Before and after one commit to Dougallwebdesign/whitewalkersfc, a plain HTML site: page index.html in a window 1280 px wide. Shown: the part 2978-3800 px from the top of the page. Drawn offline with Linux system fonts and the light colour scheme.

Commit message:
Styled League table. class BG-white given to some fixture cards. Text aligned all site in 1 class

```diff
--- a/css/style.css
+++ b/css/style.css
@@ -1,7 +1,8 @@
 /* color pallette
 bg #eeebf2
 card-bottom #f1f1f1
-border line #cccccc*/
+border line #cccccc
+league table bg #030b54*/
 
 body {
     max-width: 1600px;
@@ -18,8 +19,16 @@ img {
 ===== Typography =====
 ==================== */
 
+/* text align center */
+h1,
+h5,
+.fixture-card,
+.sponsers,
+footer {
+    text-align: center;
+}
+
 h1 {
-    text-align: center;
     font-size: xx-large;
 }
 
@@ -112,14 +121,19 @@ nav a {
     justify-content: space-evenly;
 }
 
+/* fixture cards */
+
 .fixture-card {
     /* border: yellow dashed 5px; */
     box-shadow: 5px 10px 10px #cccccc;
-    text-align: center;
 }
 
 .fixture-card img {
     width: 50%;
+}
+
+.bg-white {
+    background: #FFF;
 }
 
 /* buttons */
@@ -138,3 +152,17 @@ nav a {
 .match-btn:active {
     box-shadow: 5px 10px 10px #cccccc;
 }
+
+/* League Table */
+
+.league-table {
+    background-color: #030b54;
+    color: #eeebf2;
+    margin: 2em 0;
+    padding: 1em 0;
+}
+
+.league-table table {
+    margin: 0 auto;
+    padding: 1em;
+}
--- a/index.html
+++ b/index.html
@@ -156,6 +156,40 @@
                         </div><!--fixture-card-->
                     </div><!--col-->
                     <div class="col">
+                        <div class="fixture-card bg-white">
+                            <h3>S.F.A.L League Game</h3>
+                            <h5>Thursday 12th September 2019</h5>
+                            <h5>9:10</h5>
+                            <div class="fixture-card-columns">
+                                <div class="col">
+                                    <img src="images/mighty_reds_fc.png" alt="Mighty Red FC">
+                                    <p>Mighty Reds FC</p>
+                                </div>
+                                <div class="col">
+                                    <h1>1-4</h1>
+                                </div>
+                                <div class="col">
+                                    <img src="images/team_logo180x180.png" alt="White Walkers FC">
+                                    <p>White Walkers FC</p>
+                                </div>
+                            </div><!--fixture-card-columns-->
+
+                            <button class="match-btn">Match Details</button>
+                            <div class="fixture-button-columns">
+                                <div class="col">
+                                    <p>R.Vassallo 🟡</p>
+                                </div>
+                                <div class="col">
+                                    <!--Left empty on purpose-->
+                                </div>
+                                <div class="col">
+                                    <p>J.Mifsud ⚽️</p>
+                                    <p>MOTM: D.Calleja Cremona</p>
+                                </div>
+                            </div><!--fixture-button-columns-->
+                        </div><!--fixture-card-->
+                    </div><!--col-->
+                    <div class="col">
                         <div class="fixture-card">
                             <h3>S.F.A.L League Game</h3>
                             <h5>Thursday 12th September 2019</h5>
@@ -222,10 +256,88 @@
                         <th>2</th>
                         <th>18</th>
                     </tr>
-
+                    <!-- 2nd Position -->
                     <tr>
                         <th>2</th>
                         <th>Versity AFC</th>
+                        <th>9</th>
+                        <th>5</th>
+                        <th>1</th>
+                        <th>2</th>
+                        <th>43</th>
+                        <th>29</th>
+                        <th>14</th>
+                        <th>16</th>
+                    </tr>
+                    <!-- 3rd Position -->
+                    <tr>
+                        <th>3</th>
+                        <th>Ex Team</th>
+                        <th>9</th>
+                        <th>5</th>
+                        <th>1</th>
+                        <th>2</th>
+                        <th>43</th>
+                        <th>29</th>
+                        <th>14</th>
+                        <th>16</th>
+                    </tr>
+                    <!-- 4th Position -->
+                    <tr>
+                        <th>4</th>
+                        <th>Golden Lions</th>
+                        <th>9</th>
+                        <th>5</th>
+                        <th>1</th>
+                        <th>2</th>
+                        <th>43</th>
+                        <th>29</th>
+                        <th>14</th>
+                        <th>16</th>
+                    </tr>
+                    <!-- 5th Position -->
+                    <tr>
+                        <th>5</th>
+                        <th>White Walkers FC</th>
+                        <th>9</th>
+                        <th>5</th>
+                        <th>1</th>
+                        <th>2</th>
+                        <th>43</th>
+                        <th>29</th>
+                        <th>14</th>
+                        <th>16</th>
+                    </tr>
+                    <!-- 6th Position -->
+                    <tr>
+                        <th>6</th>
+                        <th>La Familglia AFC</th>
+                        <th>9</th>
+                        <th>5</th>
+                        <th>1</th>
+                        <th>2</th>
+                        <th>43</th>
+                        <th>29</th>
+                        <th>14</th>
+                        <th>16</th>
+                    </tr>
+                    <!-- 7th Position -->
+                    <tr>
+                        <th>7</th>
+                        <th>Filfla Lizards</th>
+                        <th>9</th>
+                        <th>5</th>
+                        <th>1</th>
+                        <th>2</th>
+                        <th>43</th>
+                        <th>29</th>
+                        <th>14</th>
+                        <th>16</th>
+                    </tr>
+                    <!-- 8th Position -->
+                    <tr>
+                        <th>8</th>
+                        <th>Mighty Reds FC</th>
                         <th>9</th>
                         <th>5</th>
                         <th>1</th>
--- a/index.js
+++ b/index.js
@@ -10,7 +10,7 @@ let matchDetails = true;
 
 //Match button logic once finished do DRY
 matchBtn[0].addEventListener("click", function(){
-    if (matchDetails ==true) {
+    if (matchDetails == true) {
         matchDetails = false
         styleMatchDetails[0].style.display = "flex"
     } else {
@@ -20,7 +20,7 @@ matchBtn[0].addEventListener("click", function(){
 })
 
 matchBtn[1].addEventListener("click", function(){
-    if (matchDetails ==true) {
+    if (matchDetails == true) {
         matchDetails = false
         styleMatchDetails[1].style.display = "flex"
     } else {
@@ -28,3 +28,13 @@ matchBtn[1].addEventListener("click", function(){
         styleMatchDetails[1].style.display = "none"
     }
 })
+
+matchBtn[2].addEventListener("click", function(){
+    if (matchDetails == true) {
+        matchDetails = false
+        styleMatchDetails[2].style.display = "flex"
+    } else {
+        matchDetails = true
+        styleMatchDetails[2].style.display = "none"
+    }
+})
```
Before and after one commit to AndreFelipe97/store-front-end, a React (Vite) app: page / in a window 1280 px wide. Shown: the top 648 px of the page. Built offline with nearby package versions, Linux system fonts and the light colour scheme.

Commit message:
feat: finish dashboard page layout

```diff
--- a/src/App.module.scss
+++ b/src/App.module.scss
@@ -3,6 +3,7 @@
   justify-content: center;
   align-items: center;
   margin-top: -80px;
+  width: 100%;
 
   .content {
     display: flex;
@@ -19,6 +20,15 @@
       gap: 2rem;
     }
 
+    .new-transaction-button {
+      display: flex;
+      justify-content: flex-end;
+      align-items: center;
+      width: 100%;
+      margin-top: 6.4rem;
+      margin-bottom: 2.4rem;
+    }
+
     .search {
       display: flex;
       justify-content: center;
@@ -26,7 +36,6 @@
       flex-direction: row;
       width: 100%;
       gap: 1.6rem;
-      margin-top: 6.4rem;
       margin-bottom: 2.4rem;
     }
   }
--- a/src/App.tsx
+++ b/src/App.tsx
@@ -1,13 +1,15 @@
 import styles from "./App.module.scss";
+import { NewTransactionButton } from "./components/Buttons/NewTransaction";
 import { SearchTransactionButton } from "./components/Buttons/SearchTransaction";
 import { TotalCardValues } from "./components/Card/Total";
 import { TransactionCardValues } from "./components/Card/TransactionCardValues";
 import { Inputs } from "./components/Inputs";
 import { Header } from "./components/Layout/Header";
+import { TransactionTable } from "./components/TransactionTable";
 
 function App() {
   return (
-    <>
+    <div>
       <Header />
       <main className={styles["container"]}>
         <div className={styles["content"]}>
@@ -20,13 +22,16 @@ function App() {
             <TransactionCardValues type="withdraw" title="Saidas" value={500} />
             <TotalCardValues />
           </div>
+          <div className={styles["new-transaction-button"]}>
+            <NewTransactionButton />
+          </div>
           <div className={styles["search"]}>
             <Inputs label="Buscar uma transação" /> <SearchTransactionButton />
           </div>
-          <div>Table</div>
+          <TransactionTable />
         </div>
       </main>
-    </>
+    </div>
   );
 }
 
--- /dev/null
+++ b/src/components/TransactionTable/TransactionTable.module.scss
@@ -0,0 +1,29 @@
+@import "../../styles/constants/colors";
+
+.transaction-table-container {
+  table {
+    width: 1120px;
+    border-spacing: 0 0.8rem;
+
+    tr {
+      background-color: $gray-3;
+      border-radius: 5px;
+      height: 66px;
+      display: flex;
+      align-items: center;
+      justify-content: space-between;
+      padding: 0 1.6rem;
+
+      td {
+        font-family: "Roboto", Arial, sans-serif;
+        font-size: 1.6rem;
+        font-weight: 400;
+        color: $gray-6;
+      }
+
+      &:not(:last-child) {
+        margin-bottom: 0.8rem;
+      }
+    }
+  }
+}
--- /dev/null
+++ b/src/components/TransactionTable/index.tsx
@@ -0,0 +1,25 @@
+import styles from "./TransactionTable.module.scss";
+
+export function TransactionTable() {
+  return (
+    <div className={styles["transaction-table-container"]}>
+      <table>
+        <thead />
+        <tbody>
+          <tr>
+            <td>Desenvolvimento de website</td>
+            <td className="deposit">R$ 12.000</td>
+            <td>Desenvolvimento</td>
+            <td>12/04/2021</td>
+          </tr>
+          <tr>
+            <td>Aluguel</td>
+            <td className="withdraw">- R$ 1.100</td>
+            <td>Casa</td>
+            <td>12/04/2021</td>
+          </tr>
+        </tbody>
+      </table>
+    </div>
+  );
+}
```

::::

__Exercise directions__
Scan the data above. Return every line with "width" in it.

__Your solution__
     max-width: 1600px;
     width: 50%;
+  width: 100%;
+      width: 100%;
       width: 100%;
+    width: 1120px;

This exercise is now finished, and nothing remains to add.